* **EXERCISE DESCRIPTION**: Search the data for the word "textsc" and copy each line that has it.

* **DATA TO PROCESS**:
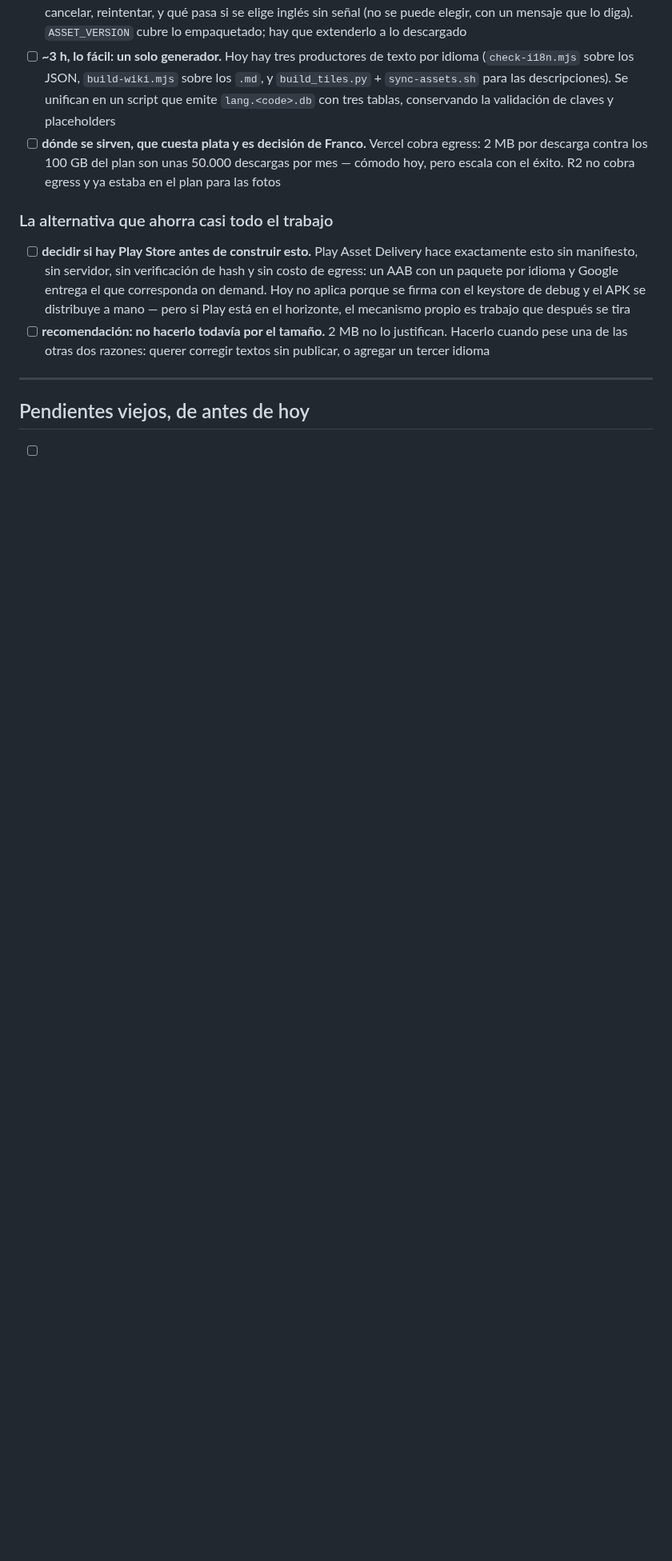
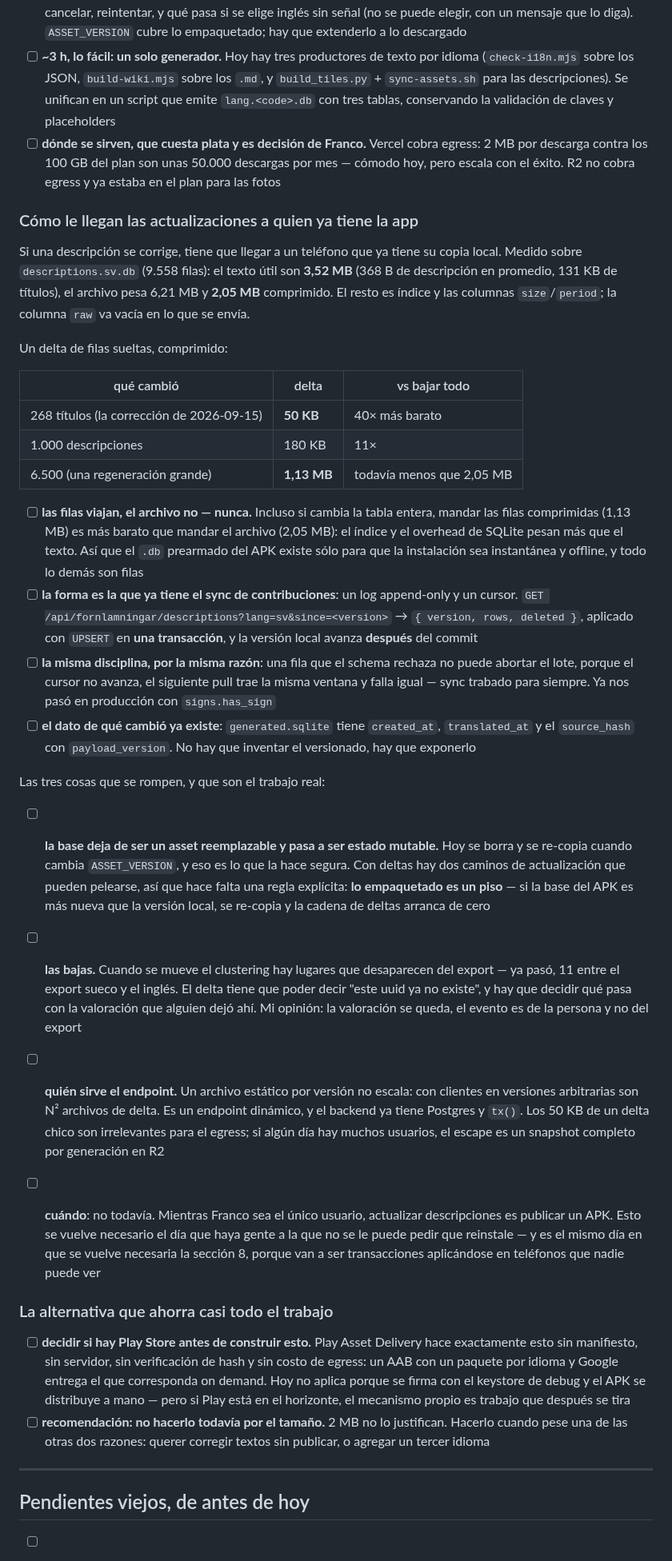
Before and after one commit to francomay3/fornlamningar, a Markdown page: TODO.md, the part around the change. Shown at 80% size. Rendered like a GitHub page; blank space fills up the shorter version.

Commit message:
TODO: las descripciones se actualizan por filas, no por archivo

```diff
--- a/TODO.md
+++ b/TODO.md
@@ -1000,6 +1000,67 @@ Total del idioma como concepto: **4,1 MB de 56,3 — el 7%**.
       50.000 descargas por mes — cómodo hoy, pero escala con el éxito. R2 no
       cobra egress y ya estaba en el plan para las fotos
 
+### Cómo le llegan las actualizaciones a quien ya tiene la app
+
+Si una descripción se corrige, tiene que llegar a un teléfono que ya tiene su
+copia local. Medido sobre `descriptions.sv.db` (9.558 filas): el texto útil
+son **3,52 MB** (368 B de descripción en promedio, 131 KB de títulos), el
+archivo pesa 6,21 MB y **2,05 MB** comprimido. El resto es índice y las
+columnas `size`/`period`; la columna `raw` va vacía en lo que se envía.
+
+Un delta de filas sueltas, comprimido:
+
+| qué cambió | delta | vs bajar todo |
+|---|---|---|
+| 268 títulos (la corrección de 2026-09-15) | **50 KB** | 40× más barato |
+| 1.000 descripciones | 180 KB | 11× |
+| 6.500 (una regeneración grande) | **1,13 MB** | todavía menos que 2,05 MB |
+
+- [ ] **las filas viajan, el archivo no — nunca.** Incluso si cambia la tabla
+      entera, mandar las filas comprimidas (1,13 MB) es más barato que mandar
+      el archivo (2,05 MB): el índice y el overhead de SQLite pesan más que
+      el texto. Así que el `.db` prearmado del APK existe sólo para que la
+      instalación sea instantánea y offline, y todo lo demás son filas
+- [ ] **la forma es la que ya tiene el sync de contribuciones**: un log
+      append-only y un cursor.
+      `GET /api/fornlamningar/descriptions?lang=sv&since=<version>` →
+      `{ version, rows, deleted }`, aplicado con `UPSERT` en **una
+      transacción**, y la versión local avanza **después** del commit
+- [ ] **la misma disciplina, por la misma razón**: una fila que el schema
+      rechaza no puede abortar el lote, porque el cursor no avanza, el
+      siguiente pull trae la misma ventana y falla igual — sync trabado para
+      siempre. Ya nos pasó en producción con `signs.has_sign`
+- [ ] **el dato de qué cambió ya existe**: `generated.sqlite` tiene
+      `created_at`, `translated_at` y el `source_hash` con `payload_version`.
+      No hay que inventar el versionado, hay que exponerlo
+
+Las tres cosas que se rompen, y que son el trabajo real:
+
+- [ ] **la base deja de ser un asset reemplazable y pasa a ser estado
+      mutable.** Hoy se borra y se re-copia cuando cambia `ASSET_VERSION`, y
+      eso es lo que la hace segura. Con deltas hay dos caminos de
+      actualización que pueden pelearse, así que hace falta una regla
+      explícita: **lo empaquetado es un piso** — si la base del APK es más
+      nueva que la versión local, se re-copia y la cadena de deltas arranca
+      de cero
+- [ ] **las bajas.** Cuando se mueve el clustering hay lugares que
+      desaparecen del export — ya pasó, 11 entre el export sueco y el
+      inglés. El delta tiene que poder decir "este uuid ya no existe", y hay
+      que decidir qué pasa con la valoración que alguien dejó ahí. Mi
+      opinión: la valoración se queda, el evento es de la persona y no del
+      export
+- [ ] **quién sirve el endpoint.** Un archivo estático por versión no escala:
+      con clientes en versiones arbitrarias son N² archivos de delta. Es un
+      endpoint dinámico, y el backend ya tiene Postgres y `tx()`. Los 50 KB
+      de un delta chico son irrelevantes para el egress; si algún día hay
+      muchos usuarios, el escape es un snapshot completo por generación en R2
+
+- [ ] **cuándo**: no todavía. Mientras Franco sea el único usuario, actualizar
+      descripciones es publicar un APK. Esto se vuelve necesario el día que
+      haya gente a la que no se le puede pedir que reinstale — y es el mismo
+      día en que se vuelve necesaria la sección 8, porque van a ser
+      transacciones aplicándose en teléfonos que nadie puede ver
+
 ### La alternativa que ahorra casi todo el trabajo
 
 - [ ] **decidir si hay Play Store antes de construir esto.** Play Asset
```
==
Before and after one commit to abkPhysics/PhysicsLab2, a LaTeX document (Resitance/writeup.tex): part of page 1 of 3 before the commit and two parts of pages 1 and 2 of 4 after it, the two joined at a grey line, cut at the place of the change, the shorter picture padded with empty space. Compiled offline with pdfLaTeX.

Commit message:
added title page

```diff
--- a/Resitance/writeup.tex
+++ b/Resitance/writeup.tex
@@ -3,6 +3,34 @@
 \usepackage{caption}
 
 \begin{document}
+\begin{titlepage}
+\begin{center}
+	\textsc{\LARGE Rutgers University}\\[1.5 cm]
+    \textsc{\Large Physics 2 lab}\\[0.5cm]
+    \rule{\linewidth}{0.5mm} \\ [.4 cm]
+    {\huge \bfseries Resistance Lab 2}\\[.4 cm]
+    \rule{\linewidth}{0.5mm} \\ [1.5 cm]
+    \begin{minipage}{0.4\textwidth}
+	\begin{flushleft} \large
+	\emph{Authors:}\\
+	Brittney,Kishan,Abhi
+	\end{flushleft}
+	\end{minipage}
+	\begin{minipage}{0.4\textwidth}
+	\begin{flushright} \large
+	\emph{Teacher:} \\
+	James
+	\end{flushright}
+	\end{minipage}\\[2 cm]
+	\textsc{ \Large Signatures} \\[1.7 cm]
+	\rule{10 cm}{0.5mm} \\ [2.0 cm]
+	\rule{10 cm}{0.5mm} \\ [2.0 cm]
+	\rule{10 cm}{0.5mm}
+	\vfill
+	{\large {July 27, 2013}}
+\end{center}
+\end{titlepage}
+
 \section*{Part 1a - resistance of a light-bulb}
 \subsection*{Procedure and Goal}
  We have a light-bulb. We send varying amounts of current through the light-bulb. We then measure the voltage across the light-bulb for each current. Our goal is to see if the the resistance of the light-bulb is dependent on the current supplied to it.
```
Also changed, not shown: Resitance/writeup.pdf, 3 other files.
--
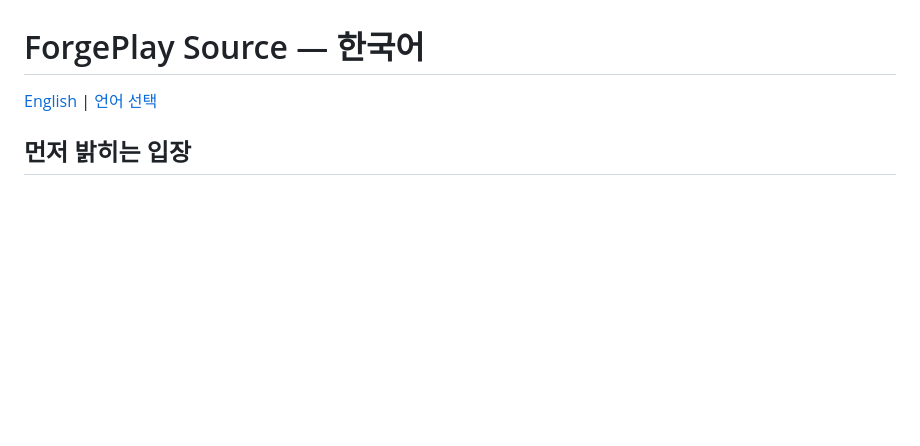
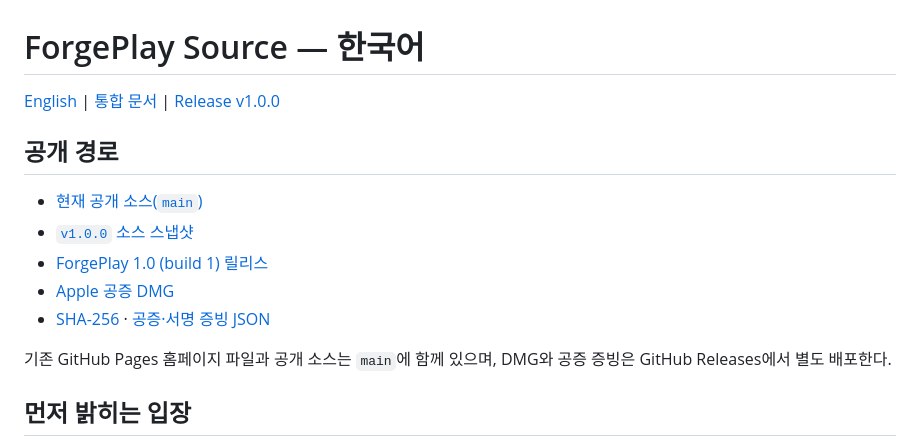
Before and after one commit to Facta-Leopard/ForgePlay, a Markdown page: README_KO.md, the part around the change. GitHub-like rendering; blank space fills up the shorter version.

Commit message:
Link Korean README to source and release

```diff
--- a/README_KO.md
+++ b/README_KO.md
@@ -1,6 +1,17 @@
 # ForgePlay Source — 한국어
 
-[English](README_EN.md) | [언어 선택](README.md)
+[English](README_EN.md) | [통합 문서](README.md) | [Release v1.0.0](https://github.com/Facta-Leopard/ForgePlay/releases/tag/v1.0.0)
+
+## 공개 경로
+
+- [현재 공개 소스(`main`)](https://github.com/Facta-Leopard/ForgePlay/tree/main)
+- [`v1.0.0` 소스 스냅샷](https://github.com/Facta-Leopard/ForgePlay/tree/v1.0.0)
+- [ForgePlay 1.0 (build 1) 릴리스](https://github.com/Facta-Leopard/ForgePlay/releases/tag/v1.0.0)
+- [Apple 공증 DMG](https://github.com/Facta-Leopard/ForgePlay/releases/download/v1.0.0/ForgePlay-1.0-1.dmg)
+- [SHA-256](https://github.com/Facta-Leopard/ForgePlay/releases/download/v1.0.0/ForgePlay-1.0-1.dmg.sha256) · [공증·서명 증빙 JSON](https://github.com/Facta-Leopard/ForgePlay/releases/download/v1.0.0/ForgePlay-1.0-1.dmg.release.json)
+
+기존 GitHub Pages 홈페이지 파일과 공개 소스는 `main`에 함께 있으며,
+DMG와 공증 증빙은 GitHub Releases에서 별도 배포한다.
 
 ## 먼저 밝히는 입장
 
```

* **RESPONSE AREA**:
+	\textsc{\LARGE Rutgers University}\\[1.5 cm]
+    \textsc{\Large Physics 2 lab}\\[0.5cm]
+	\textsc{ \Large Signatures} \\[1.7 cm]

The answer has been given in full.